> **Stored dataset items**:

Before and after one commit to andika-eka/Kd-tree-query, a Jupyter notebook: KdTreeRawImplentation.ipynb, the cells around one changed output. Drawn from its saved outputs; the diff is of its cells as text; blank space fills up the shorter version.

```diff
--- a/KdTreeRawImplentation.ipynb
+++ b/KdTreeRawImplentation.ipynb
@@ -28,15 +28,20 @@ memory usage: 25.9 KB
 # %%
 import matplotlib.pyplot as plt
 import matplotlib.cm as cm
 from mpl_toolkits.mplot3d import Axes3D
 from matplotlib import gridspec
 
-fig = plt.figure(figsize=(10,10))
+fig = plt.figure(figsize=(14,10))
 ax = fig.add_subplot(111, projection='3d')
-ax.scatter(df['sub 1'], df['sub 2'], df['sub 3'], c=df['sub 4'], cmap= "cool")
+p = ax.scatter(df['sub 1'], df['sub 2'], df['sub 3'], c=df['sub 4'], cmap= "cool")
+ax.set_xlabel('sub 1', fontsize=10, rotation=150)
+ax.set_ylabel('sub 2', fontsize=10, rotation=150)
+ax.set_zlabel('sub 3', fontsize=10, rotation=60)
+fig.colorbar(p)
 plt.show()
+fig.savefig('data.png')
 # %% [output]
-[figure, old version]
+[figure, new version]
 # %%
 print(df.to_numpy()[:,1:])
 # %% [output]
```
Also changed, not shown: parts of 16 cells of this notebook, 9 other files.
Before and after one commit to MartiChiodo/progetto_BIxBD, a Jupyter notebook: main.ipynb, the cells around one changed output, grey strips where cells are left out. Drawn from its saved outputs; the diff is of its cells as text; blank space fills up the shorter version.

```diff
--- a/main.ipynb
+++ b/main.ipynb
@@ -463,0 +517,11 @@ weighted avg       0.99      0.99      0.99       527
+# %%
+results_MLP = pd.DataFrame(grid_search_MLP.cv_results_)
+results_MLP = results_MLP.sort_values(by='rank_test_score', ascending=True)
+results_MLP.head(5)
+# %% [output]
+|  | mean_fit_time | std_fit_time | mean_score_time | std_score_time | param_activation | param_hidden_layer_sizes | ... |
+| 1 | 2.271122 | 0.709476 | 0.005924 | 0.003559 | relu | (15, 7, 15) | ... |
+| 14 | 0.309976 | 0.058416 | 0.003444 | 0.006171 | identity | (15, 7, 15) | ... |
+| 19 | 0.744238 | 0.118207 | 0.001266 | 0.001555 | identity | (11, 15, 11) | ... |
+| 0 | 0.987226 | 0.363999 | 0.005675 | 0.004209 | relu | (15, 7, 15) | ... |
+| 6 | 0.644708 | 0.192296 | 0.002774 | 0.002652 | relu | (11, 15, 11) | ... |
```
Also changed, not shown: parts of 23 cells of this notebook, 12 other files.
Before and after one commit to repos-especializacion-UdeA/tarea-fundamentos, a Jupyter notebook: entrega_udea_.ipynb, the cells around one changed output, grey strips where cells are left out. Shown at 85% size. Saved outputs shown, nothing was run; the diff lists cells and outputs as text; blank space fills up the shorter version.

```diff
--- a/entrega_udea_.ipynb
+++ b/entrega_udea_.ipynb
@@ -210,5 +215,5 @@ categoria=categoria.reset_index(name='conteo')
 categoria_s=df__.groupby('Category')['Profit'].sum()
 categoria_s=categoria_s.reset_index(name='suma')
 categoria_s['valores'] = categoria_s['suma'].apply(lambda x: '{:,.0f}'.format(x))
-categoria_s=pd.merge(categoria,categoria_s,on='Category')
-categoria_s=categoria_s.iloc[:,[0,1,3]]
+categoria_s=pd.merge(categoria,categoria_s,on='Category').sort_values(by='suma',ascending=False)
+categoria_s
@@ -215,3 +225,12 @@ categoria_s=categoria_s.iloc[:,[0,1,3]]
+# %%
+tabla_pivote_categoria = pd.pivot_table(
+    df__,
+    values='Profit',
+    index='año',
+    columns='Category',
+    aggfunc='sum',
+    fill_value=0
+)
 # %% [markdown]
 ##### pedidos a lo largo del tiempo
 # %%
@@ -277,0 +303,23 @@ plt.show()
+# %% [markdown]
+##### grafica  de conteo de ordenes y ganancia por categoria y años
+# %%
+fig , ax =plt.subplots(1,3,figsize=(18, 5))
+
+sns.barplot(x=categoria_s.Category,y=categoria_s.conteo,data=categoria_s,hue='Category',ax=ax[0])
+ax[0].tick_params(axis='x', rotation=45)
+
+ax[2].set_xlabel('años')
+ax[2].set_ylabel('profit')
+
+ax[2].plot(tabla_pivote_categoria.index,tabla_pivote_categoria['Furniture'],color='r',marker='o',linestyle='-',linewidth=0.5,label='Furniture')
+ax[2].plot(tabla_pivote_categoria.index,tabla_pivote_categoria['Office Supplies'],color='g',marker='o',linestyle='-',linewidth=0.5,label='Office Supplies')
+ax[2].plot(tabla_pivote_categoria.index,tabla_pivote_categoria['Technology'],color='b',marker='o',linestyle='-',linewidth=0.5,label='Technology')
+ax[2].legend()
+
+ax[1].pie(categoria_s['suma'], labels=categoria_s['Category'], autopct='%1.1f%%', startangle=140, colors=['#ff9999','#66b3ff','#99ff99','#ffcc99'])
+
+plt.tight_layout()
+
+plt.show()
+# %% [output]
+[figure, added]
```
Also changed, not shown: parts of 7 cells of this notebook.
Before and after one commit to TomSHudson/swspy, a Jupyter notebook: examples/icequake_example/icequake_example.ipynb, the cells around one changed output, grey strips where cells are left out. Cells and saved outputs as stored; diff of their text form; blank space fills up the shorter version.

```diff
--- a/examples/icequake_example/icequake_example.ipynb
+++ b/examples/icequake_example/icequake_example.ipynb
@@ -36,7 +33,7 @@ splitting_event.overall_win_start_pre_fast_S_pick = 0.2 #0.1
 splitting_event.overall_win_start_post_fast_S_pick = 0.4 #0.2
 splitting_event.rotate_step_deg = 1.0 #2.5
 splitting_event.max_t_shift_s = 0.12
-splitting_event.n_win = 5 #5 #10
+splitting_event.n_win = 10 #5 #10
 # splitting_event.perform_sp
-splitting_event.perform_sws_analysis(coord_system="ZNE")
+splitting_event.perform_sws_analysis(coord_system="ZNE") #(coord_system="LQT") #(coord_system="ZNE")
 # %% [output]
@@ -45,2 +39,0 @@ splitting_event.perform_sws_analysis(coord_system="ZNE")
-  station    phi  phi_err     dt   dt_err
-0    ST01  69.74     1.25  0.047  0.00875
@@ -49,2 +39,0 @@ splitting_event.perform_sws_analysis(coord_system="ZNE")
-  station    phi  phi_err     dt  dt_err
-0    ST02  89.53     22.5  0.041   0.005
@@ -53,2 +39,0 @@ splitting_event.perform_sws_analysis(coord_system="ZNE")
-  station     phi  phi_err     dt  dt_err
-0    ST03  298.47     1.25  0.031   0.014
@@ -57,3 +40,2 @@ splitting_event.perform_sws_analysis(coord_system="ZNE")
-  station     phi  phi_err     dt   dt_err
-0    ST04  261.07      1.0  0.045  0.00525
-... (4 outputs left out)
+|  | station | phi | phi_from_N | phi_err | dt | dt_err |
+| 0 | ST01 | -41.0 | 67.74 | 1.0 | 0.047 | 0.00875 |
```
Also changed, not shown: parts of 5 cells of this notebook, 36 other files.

> **Action item**: Please give the records again exactly as they are.

> **Result for this exercise**:
Before and after one commit to andika-eka/Kd-tree-query, a Jupyter notebook: KdTreeRawImplentation.ipynb, the cells around one changed output. Drawn from its saved outputs; the diff is of its cells as text; blank space fills up the shorter version.

```diff
--- a/KdTreeRawImplentation.ipynb
+++ b/KdTreeRawImplentation.ipynb
@@ -28,15 +28,20 @@ memory usage: 25.9 KB
 # %%
 import matplotlib.pyplot as plt
 import matplotlib.cm as cm
 from mpl_toolkits.mplot3d import Axes3D
 from matplotlib import gridspec
 
-fig = plt.figure(figsize=(10,10))
+fig = plt.figure(figsize=(14,10))
 ax = fig.add_subplot(111, projection='3d')
-ax.scatter(df['sub 1'], df['sub 2'], df['sub 3'], c=df['sub 4'], cmap= "cool")
+p = ax.scatter(df['sub 1'], df['sub 2'], df['sub 3'], c=df['sub 4'], cmap= "cool")
+ax.set_xlabel('sub 1', fontsize=10, rotation=150)
+ax.set_ylabel('sub 2', fontsize=10, rotation=150)
+ax.set_zlabel('sub 3', fontsize=10, rotation=60)
+fig.colorbar(p)
 plt.show()
+fig.savefig('data.png')
 # %% [output]
-[figure, old version]
+[figure, new version]
 # %%
 print(df.to_numpy()[:,1:])
 # %% [output]
```
Also changed, not shown: parts of 16 cells of this notebook, 9 other files.
Before and after one commit to MartiChiodo/progetto_BIxBD, a Jupyter notebook: main.ipynb, the cells around one changed output, grey strips where cells are left out. Drawn from its saved outputs; the diff is of its cells as text; blank space fills up the shorter version.

```diff
--- a/main.ipynb
+++ b/main.ipynb
@@ -463,0 +517,11 @@ weighted avg       0.99      0.99      0.99       527
+# %%
+results_MLP = pd.DataFrame(grid_search_MLP.cv_results_)
+results_MLP = results_MLP.sort_values(by='rank_test_score', ascending=True)
+results_MLP.head(5)
+# %% [output]
+|  | mean_fit_time | std_fit_time | mean_score_time | std_score_time | param_activation | param_hidden_layer_sizes | ... |
+| 1 | 2.271122 | 0.709476 | 0.005924 | 0.003559 | relu | (15, 7, 15) | ... |
+| 14 | 0.309976 | 0.058416 | 0.003444 | 0.006171 | identity | (15, 7, 15) | ... |
+| 19 | 0.744238 | 0.118207 | 0.001266 | 0.001555 | identity | (11, 15, 11) | ... |
+| 0 | 0.987226 | 0.363999 | 0.005675 | 0.004209 | relu | (15, 7, 15) | ... |
+| 6 | 0.644708 | 0.192296 | 0.002774 | 0.002652 | relu | (11, 15, 11) | ... |
```
Also changed, not shown: parts of 23 cells of this notebook, 12 other files.
Before and after one commit to repos-especializacion-UdeA/tarea-fundamentos, a Jupyter notebook: entrega_udea_.ipynb, the cells around one changed output, grey strips where cells are left out. Shown at 85% size. Saved outputs shown, nothing was run; the diff lists cells and outputs as text; blank space fills up the shorter version.

```diff
--- a/entrega_udea_.ipynb
+++ b/entrega_udea_.ipynb
@@ -210,5 +215,5 @@ categoria=categoria.reset_index(name='conteo')
 categoria_s=df__.groupby('Category')['Profit'].sum()
 categoria_s=categoria_s.reset_index(name='suma')
 categoria_s['valores'] = categoria_s['suma'].apply(lambda x: '{:,.0f}'.format(x))
-categoria_s=pd.merge(categoria,categoria_s,on='Category')
-categoria_s=categoria_s.iloc[:,[0,1,3]]
+categoria_s=pd.merge(categoria,categoria_s,on='Category').sort_values(by='suma',ascending=False)
+categoria_s
@@ -215,3 +225,12 @@ categoria_s=categoria_s.iloc[:,[0,1,3]]
+# %%
+tabla_pivote_categoria = pd.pivot_table(
+    df__,
+    values='Profit',
+    index='año',
+    columns='Category',
+    aggfunc='sum',
+    fill_value=0
+)
 # %% [markdown]
 ##### pedidos a lo largo del tiempo
 # %%
@@ -277,0 +303,23 @@ plt.show()
+# %% [markdown]
+##### grafica  de conteo de ordenes y ganancia por categoria y años
+# %%
+fig , ax =plt.subplots(1,3,figsize=(18, 5))
+
+sns.barplot(x=categoria_s.Category,y=categoria_s.conteo,data=categoria_s,hue='Category',ax=ax[0])
+ax[0].tick_params(axis='x', rotation=45)
+
+ax[2].set_xlabel('años')
+ax[2].set_ylabel('profit')
+
+ax[2].plot(tabla_pivote_categoria.index,tabla_pivote_categoria['Furniture'],color='r',marker='o',linestyle='-',linewidth=0.5,label='Furniture')
+ax[2].plot(tabla_pivote_categoria.index,tabla_pivote_categoria['Office Supplies'],color='g',marker='o',linestyle='-',linewidth=0.5,label='Office Supplies')
+ax[2].plot(tabla_pivote_categoria.index,tabla_pivote_categoria['Technology'],color='b',marker='o',linestyle='-',linewidth=0.5,label='Technology')
+ax[2].legend()
+
+ax[1].pie(categoria_s['suma'], labels=categoria_s['Category'], autopct='%1.1f%%', startangle=140, colors=['#ff9999','#66b3ff','#99ff99','#ffcc99'])
+
+plt.tight_layout()
+
+plt.show()
+# %% [output]
+[figure, added]
```
Also changed, not shown: parts of 7 cells of this notebook.
Before and after one commit to TomSHudson/swspy, a Jupyter notebook: examples/icequake_example/icequake_example.ipynb, the cells around one changed output, grey strips where cells are left out. Cells and saved outputs as stored; diff of their text form; blank space fills up the shorter version.

```diff
--- a/examples/icequake_example/icequake_example.ipynb
+++ b/examples/icequake_example/icequake_example.ipynb
@@ -36,7 +33,7 @@ splitting_event.overall_win_start_pre_fast_S_pick = 0.2 #0.1
 splitting_event.overall_win_start_post_fast_S_pick = 0.4 #0.2
 splitting_event.rotate_step_deg = 1.0 #2.5
 splitting_event.max_t_shift_s = 0.12
-splitting_event.n_win = 5 #5 #10
+splitting_event.n_win = 10 #5 #10
 # splitting_event.perform_sp
-splitting_event.perform_sws_analysis(coord_system="ZNE")
+splitting_event.perform_sws_analysis(coord_system="ZNE") #(coord_system="LQT") #(coord_system="ZNE")
 # %% [output]
@@ -45,2 +39,0 @@ splitting_event.perform_sws_analysis(coord_system="ZNE")
-  station    phi  phi_err     dt   dt_err
-0    ST01  69.74     1.25  0.047  0.00875
@@ -49,2 +39,0 @@ splitting_event.perform_sws_analysis(coord_system="ZNE")
-  station    phi  phi_err     dt  dt_err
-0    ST02  89.53     22.5  0.041   0.005
@@ -53,2 +39,0 @@ splitting_event.perform_sws_analysis(coord_system="ZNE")
-  station     phi  phi_err     dt  dt_err
-0    ST03  298.47     1.25  0.031   0.014
@@ -57,3 +40,2 @@ splitting_event.perform_sws_analysis(coord_system="ZNE")
-  station     phi  phi_err     dt   dt_err
-0    ST04  261.07      1.0  0.045  0.00525
-... (4 outputs left out)
+|  | station | phi | phi_from_N | phi_err | dt | dt_err |
+| 0 | ST01 | -41.0 | 67.74 | 1.0 | 0.047 | 0.00875 |
```
Also changed, not shown: parts of 5 cells of this notebook, 36 other files.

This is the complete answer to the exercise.